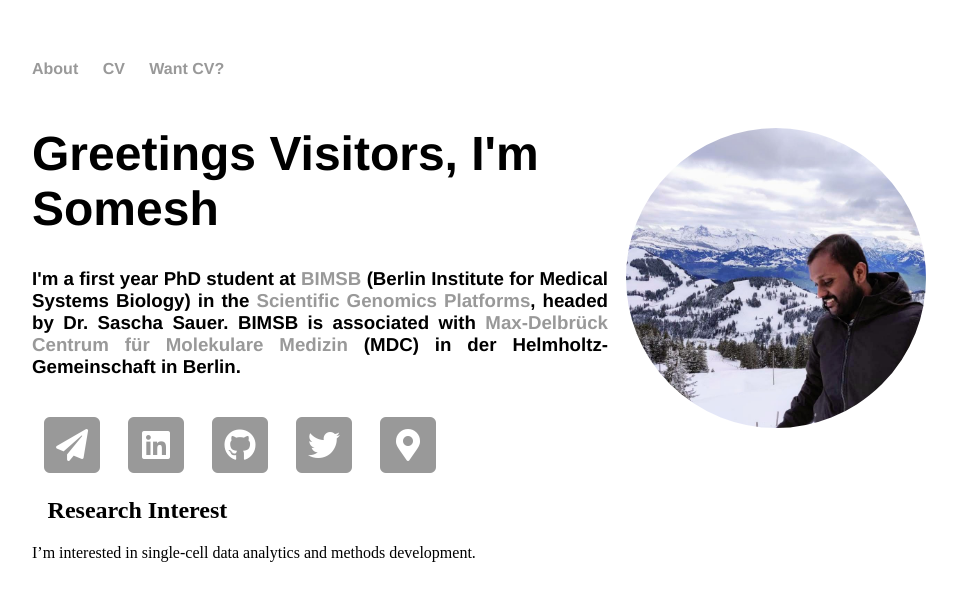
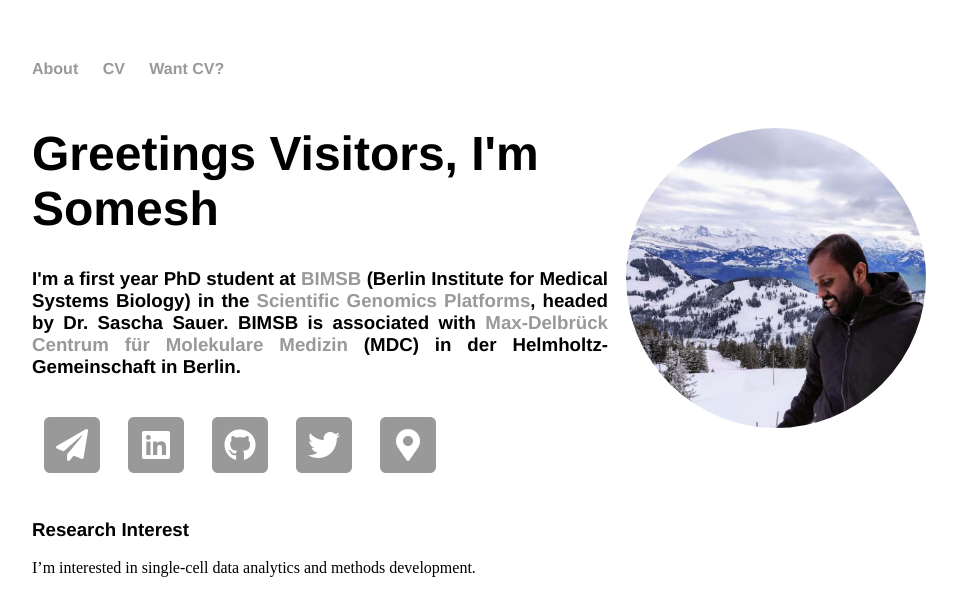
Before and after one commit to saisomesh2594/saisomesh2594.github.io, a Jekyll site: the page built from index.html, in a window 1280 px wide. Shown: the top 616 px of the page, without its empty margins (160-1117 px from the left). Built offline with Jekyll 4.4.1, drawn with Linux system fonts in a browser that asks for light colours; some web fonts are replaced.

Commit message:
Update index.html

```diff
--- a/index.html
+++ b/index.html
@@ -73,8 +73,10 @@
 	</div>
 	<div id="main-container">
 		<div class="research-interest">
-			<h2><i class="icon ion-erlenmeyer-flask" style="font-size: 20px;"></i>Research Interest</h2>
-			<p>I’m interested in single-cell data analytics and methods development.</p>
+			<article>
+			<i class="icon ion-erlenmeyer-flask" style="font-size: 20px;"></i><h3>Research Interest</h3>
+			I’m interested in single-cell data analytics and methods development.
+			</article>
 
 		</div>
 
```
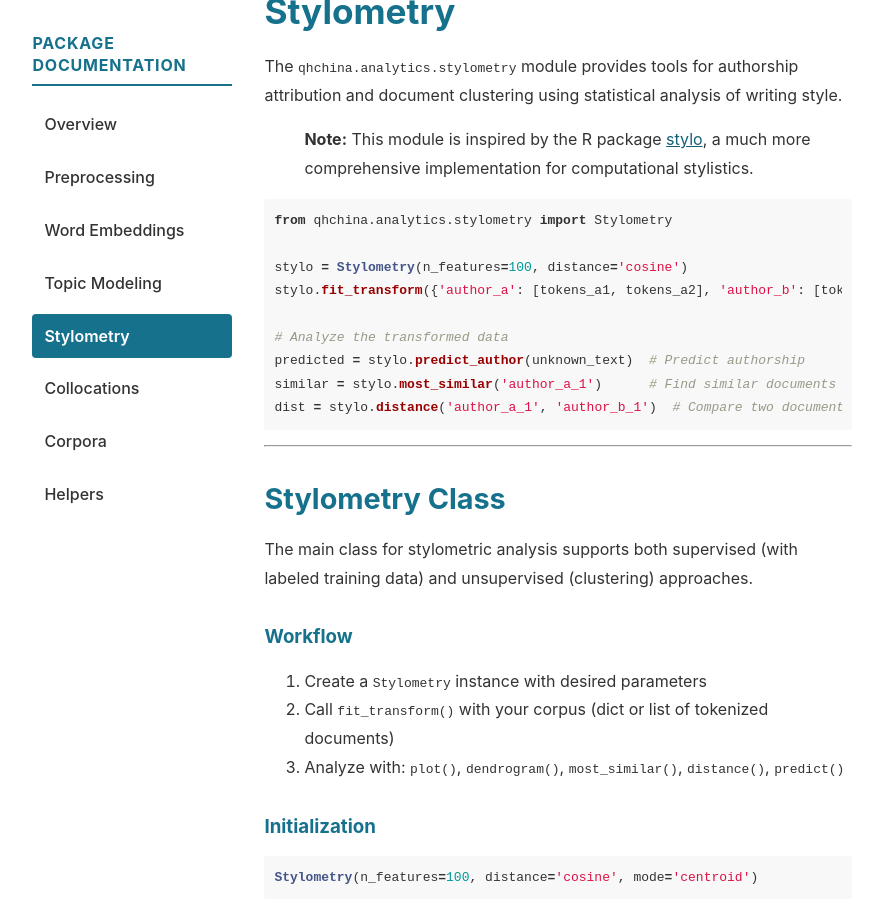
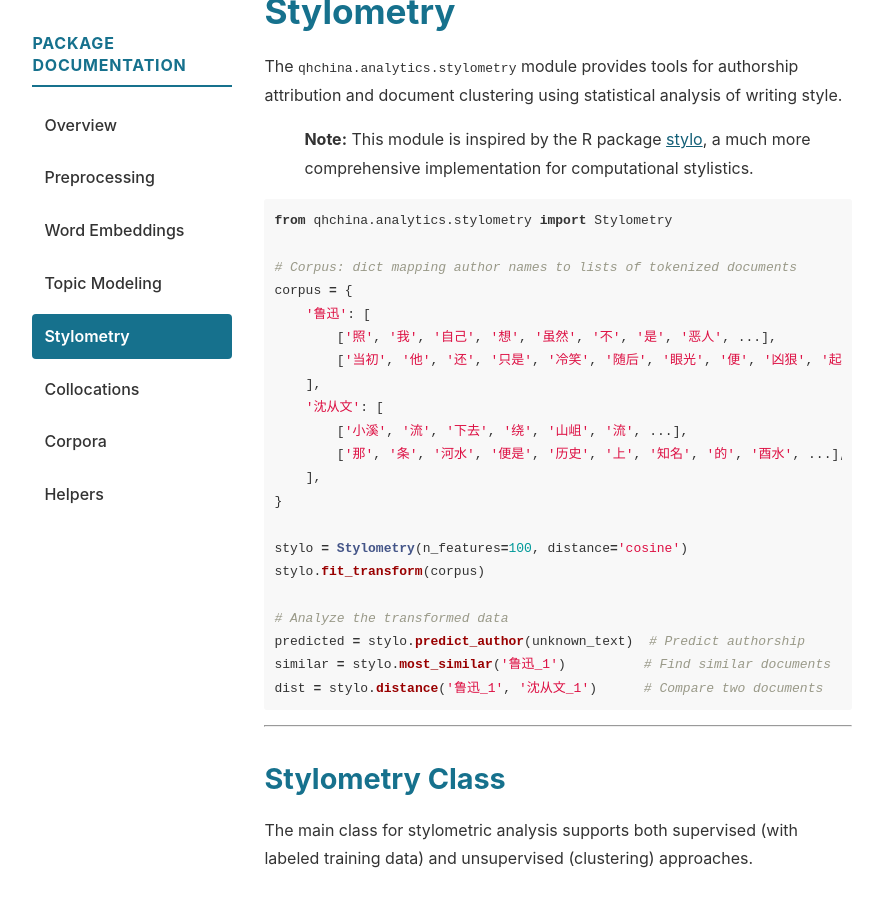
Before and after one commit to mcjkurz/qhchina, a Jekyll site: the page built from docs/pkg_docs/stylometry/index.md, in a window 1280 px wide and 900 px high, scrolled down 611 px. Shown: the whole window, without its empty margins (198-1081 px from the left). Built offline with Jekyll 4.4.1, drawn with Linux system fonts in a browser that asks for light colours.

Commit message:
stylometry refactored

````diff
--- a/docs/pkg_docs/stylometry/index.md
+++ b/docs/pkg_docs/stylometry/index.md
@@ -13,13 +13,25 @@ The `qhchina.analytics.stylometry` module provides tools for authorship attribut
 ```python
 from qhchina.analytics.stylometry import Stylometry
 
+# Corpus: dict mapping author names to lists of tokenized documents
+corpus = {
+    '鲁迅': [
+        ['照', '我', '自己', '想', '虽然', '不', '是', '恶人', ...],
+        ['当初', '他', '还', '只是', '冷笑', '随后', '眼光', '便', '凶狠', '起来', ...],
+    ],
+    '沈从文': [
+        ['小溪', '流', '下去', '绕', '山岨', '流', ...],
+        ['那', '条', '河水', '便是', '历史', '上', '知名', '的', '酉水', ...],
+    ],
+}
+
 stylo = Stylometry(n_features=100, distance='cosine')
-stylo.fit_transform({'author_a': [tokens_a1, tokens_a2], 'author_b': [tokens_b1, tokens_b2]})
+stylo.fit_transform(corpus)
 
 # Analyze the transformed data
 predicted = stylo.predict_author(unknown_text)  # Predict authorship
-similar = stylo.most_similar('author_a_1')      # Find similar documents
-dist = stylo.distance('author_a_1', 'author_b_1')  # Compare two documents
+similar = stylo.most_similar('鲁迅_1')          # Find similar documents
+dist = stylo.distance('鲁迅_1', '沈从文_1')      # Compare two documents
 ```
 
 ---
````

:::

Work order>
In the material above, find the line with "-dist = stylo.distance('author_a_1', 'author_b_1')"; then copy it and every line after it, exactly, through the end.

Response for this exercise>
-dist = stylo.distance('author_a_1', 'author_b_1')  # Compare two documents
+similar = stylo.most_similar('鲁迅_1')          # Find similar documents
+dist = stylo.distance('鲁迅_1', '沈从文_1')      # Compare two documents
 ```
 
 ---
````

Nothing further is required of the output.